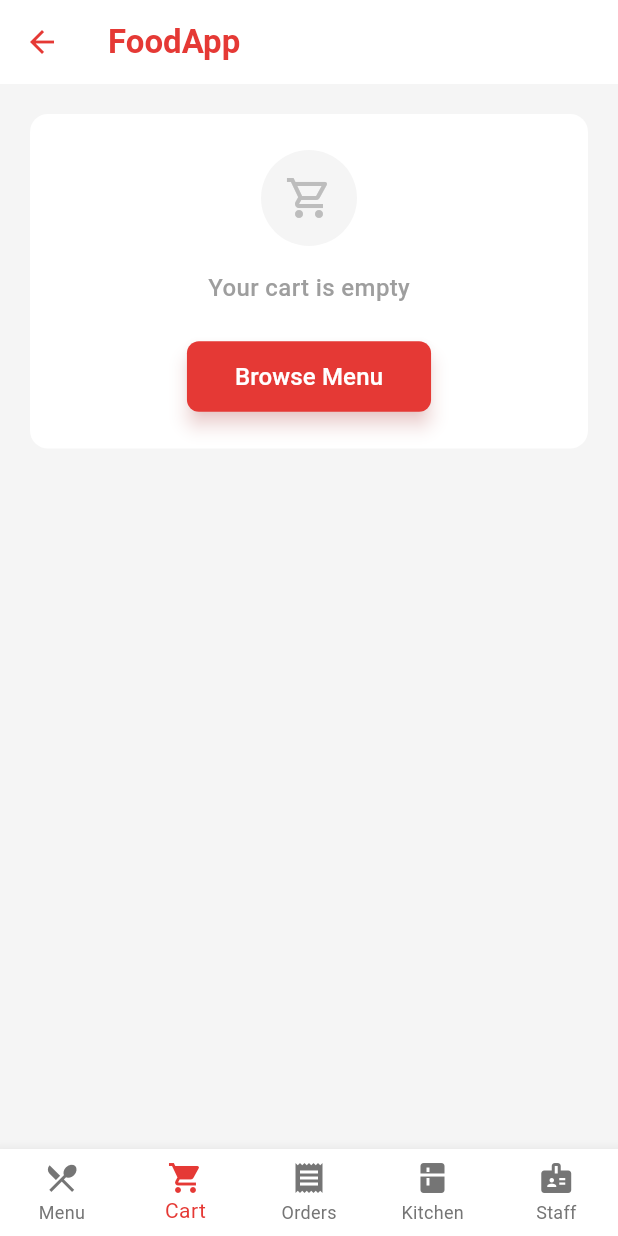
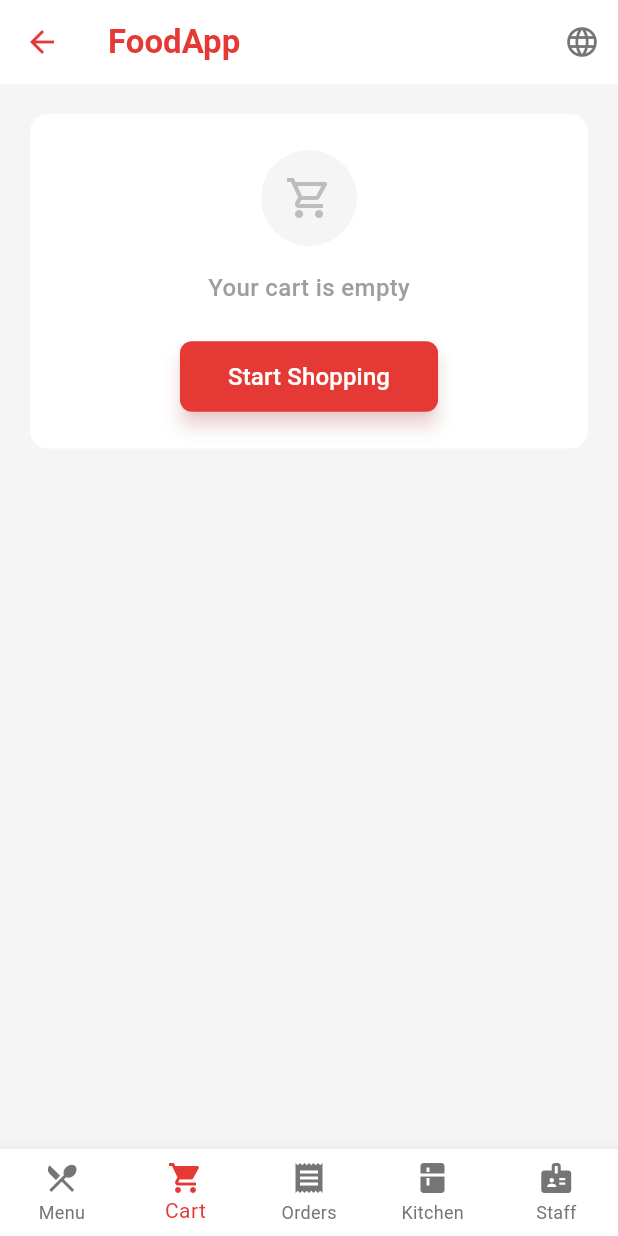
Before and after one commit to Liew19/food-ordering, a Flutter app: the screen it shows after launch, after a tap on the "shopping cart" icon, on a phone screen of 412 x 824 dp. Run offline on Flutter 3.47's test engine with Material 3 defaults, Android fonts, the phone set to English and light mode, and no system bars; our stand-ins replace cloud_firestore, firebase_core, google_fonts, hive, hive_flutter, shared_preferences and 1 more; missing offline and left inert: dart:html; accounts and stored records are empty; generated files the repository leaves out were written again.

Commit message:
add language
- add testing code
- add language

```diff
--- /dev/null
+++ b/l10n.yaml
@@ -0,0 +1,3 @@
+arb-dir: lib/l10n
+template-arb-file: app_en.arb
+output-localization-file: app_localizations.dart
--- a/lib/main.dart
+++ b/lib/main.dart
@@ -1,10 +1,12 @@
 import 'package:flutter/material.dart';
+import 'package:flutter_localizations/flutter_localizations.dart';
 import 'package:fyp/screens/cart_screen.dart';
 import 'package:fyp/screens/home_screen.dart';
 import 'package:fyp/screens/kitchen_screen.dart';
 import 'package:fyp/screens/order_status_screen.dart';
 // import 'package:fyp/screens/shared_table_screen.dart'; // Temporarily commented out
 import 'package:fyp/screens/staff_screen.dart';
+import 'package:fyp/state/language_provider.dart';
 import 'package:fyp/theme.dart';
 import 'package:provider/provider.dart';
 import 'state/cart_provider.dart';
@@ -19,6 +21,7 @@ import 'services/shared_table_service.dart';
 import 'package:hive_flutter/hive_flutter.dart';
 import 'models/menu_item.dart';
 import 'models/shared_table.dart';
+import 'package:flutter_gen/gen_l10n/app_localizations.dart';
 
 void main() async {
   WidgetsFlutterBinding.ensureInitialized();
@@ -80,16 +83,26 @@ class MyApp extends StatelessWidget {
         ChangeNotifierProvider(create: (_) => OrderProvider()),
         ChangeNotifierProvider(create: (_) => ThemeProvider()),
         ChangeNotifierProvider(create: (_) => TableState(sharedTableService)),
+        ChangeNotifierProvider(create: (_) => LanguageProvider()),
       ],
-      child: Consumer<ThemeProvider>(
+      child: Consumer2<ThemeProvider, LanguageProvider>(
         builder:
-            (context, themeProvider, child) => MaterialApp(
+            (context, themeProvider, languageProvider, child) => MaterialApp(
               title: 'Restaurant App',
               theme: AppTheme.lightTheme,
               darkTheme: AppTheme.darkTheme,
               themeMode:
                   themeProvider.isDarkMode ? ThemeMode.dark : ThemeMode.light,
               debugShowCheckedModeBanner: false,
+
+              // Localization support
+              locale: languageProvider.locale,
+              localizationsDelegates: AppLocalizations.localizationsDelegates,
+              supportedLocales: const [
+                Locale('en'), // English
+                Locale('zh'), // Chinese
+              ],
+
               home: MainScreen(),
               routes: {
                 '/cart': (context) => MainScreen(initialIndex: 1),
@@ -136,26 +149,38 @@ class MainScreenState extends State<MainScreen> {
 
   @override
   Widget build(BuildContext context) {
+    // Use localized strings for navigation bar
+    final l10n = AppLocalizations.of(context)!;
+
     return Scaffold(
       body: _screens[_selectedIndex],
       bottomNavigationBar: BottomNavigationBar(
         type: BottomNavigationBarType.fixed,
-        items: const <BottomNavigationBarItem>[
+        items: <BottomNavigationBarItem>[
           BottomNavigationBarItem(
-            icon: Icon(Icons.restaurant_menu),
-            label: 'Menu',
+            icon: const Icon(Icons.restaurant_menu),
+            label: l10n.menuLabel,
           ),
           BottomNavigationBarItem(
-            icon: Icon(Icons.shopping_cart),
-            label: 'Cart',
+            icon: const Icon(Icons.shopping_cart),
+            label: l10n.cartLabel,
           ),
-          BottomNavigationBarItem(icon: Icon(Icons.receipt), label: 'Orders'),
+          BottomNavigationBarItem(
+            icon: const Icon(Icons.receipt),
+            label: l10n.ordersLabel,
+          ),
           // BottomNavigationBarItem(
           //   icon: Icon(Icons.people),
           //   label: 'Share Table',
           // ),
-          BottomNavigationBarItem(icon: Icon(Icons.kitchen), label: 'Kitchen'),
-          BottomNavigationBarItem(icon: Icon(Icons.badge), label: 'Staff'),
+          BottomNavigationBarItem(
+            icon: const Icon(Icons.kitchen),
+            label: l10n.kitchenLabel,
+          ),
+          BottomNavigationBarItem(
+            icon: const Icon(Icons.badge),
+            label: l10n.staffLabel,
+          ),
         ],
         currentIndex: _selectedIndex,
         onTap: _onItemTapped,
--- a/lib/screens/cart_screen.dart
+++ b/lib/screens/cart_screen.dart
@@ -2,6 +2,7 @@ import 'package:flutter/material.dart';
 import 'package:fyp/models/order.dart';
 import 'package:fyp/state/order_provider.dart';
 import 'package:provider/provider.dart';
+import 'package:flutter_gen/gen_l10n/app_localizations.dart';
 import '../state/cart_provider.dart';
 import '../widgets/food_app_bar.dart';
 
@@ -101,9 +102,9 @@ class CartScreen extends StatelessWidget {
                             ),
                           ),
                           const SizedBox(height: 16),
-                          const Text(
-                            'Your cart is empty',
-                            style: TextStyle(
+                          Text(
+                            AppLocalizations.of(context)!.emptyCart,
+                            style: const TextStyle(
                               fontSize: 16,
                               fontWeight: FontWeight.w500,
                             ),
@@ -127,9 +128,9 @@ class CartScreen extends StatelessWidget {
                                 borderRadius: BorderRadius.circular(8),
                               ),
                             ),
-                            child: const Text(
-                              'Browse Menu',
-                              style: TextStyle(
+                            child: Text(
+                              AppLocalizations.of(context)!.startShopping,
+                              style: const TextStyle(
                                 fontSize: 16,
                                 fontWeight: FontWeight.w500,
                               ),
@@ -212,7 +213,9 @@ class CartScreen extends StatelessWidget {
                               ),
                               const SizedBox(height: 4),
                               Text(
-                                'RM ${cartItem.item.price.toStringAsFixed(2)}',
+                                AppLocalizations.of(context)!.price(
+                                  cartItem.item.price.toStringAsFixed(2),
+                                ),
                                 style: TextStyle(
                                   color: Theme.of(context).primaryColor,
                                   fontWeight: FontWeight.bold,
@@ -291,31 +294,39 @@ class CartScreen extends StatelessWidget {
                       Row(
                         mainAxisAlignment: MainAxisAlignment.spaceBetween,
                         children: [
-                          const Text(
-                            'Subtotal',
-                            style: TextStyle(color: Colors.grey),
+                          Text(
+                            AppLocalizations.of(context)!.subtotal,
+                            style: const TextStyle(color: Colors.grey),
                           ),
-                          Text('RM ${subtotal.toStringAsFixed(2)}'),
+                          Text(
+                            AppLocalizations.of(
+                              context,
+                            )!.price(subtotal.toStringAsFixed(2)),
+                          ),
                         ],
                       ),
                       const SizedBox(height: 8),
                       Row(
                         mainAxisAlignment: MainAxisAlignment.spaceBetween,
                         children: [
-                          const Text(
-                            'Service Tax (10%)',
-                            style: TextStyle(color: Colors.grey),
+                          Text(
+                            AppLocalizations.of(context)!.serviceTax,
+                            style: const TextStyle(color: Colors.grey),
                           ),
-                          Text('RM ${serviceTax.toStringAsFixed(2)}'),
+                          Text(
+                            AppLocalizations.of(
+                              context,
+                            )!.price(serviceTax.toStringAsFixed(2)),
+                          ),
                         ],
                       ),
                       const Divider(height: 24),
                       Row(
                         mainAxisAlignment: MainAxisAlignment.spaceBetween,
                         children: [
-                          const Text(
-                            'Total',
-                            style: TextStyle(
+                          Text(
+                            AppLocalizations.of(context)!.total,
+                            style: const TextStyle(
                               fontWeight: FontWeight.bold,
                               fontSize: 16,
                             ),
--- a/lib/screens/home_screen.dart
+++ b/lib/screens/home_screen.dart
@@ -1,4 +1,5 @@
 import 'package:flutter/material.dart';
+import 'package:flutter_gen/gen_l10n/app_localizations.dart';
 import 'package:fyp/widgets/loading_indicator.dart';
 import '../models/menu_item.dart';
 import '../services/api_service.dart';
@@ -98,7 +99,11 @@ class _HomeScreenState extends State<HomeScreen> {
               _isLoading
                   ? Center(child: LoadingIndicator())
                   : _error != null
-                  ? Center(child: Text('Error: $_error'))
+                  ? Center(
+                    child: Text(
+                      AppLocalizations.of(context)!.errorText(_error ?? ''),
+                    ),
+                  )
                   : SingleChildScrollView(
                     child: Column(
                       crossAxisAlignment: CrossAxisAlignment.start,
@@ -185,7 +190,8 @@ class _HomeScreenState extends State<HomeScreen> {
                         Padding(
                           padding: const EdgeInsets.all(16),
                           child: Text(
-                            selectedCategory ?? 'All Categories',
+                            selectedCategory ??
+                                AppLocalizations.of(context)!.allCategories,
                             style: const TextStyle(
                               fontSize: 20,
                               fontWeight: FontWeight.bold,
--- /dev/null
+++ b/lib/state/language_provider.dart
@@ -0,0 +1,58 @@
+import 'package:flutter/material.dart';
+import 'package:shared_preferences/shared_preferences.dart';
+import 'dart:async';
+import 'package:flutter/foundation.dart' show kIsWeb;
+
+class LanguageProvider extends ChangeNotifier {
+  Locale _locale = const Locale('en');
+  static const String _prefsKey = 'language_code';
+
+  LanguageProvider() {
+    _loadSavedLanguage();
+  }
+
+  Locale get locale => _locale;
+
+  // Load saved language from SharedPreferences
+  Future<void> _loadSavedLanguage() async {
+    try {
+      if (!kIsWeb) {
+        final prefs = await SharedPreferences.getInstance();
+        final savedLanguage = prefs.getString(_prefsKey);
+
+        if (savedLanguage != null) {
+          _locale = Locale(savedLanguage);
+          notifyListeners();
+        }
+      }
+    } catch (e) {
+      // Handle errors gracefully, especially for web platform
+      debugPrint('Error loading language preferences: $e');
+    }
+  }
+
+  // Change the language
+  Future<void> setLocale(Locale locale) async {
+    if (_locale == locale) return;
+
+    _locale = locale;
+
+    try {
+      if (!kIsWeb) {
+        // Save to SharedPreferences (only for non-web platforms)
+        final prefs = await SharedPreferences.getInstance();
+        await prefs.setString(_prefsKey, locale.languageCode);
+      }
+    } catch (e) {
+      debugPrint('Error saving language preferences: $e');
+    }
+
+    notifyListeners();
+  }
+
+  // Check if current language is English
+  bool get isEnglish => _locale.languageCode == 'en';
+
+  // Check if current language is Chinese
+  bool get isChinese => _locale.languageCode == 'zh';
+}
--- a/lib/widgets/food_app_bar.dart
+++ b/lib/widgets/food_app_bar.dart
@@ -2,6 +2,7 @@ import 'package:flutter/material.dart';
 import 'package:provider/provider.dart';
 import '../state/cart_provider.dart';
 import 'menu_search_bar.dart';
+import 'language_selector.dart';
 
 class FoodAppBar extends StatelessWidget implements PreferredSizeWidget {
   final TextEditingController? searchController;
@@ -31,7 +32,7 @@ class FoodAppBar extends StatelessWidget implements PreferredSizeWidget {
       title: Row(
         children: [
           Text(
-            customTitle ?? 'FoodApp',
+            customTitle ?? 'FoodApp', // Keep app title in English
             style: TextStyle(
               color:
                   customTitle != null
@@ -54,6 +55,9 @@ class FoodAppBar extends StatelessWidget implements PreferredSizeWidget {
       actions: [
         // Custom actions
         if (actions != null) ...actions!,
+
+        // Language selector
+        const LanguageSelector(),
 
         // Cart icon
         if (showCart)
--- /dev/null
+++ b/lib/widgets/language_selector.dart
@@ -0,0 +1,46 @@
+import 'package:flutter/material.dart';
+import 'package:provider/provider.dart';
+import 'package:flutter_gen/gen_l10n/app_localizations.dart';
+import '../state/language_provider.dart';
+
+class LanguageSelector extends StatelessWidget {
+  const LanguageSelector({Key? key}) : super(key: key);
+
+  @override
+  Widget build(BuildContext context) {
+    final languageProvider = Provider.of<LanguageProvider>(context);
+    final l10n = AppLocalizations.of(context)!;
+
+    return PopupMenuButton<Locale>(
+      icon: const Icon(Icons.language, color: Colors.black54),
+      onSelected: (Locale locale) {
+        languageProvider.setLocale(locale);
+      },
+      itemBuilder:
+          (BuildContext context) => <PopupMenuEntry<Locale>>[
+            PopupMenuItem<Locale>(
+              value: const Locale('en'),
+              child: Row(
+                children: [
+                  if (languageProvider.isEnglish)
+                    const Icon(Icons.check, color: Colors.green),
+                  const SizedBox(width: 8),
+                  Text(l10n.english),
+                ],
+              ),
+            ),
+            PopupMenuItem<Locale>(
+              value: const Locale('zh'),
+              child: Row(
+                children: [
+                  if (languageProvider.isChinese)
+                    const Icon(Icons.check, color: Colors.green),
+                  const SizedBox(width: 8),
+                  Text(l10n.chinese),
+                ],
+              ),
+            ),
+          ],
+    );
+  }
+}
```
Also changed, not shown: lib/l10n/app_en.arb (added, +262 -0 lines), lib/l10n/app_zh.arb (added, +87 -0 lines), lib/screens/order_status_screen.dart (+68 -27 lines), lib/utils/priority_sorter.dart (+16 -0 lines), lib/widgets/menu_item_detail_dialog.dart (+14 -5 lines), pubspec.yaml (+11 -1 lines), pubspec.lock, 3 other files.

====================

_Your objective_:
Which lines above contain the word "PreferredSizeWidget"? Copy all of them.

_Response_:
 class FoodAppBar extends StatelessWidget implements PreferredSizeWidget {
@@ -31,7 +32,7 @@ class FoodAppBar extends StatelessWidget implements PreferredSizeWidget {
@@ -54,6 +55,9 @@ class FoodAppBar extends StatelessWidget implements PreferredSizeWidget {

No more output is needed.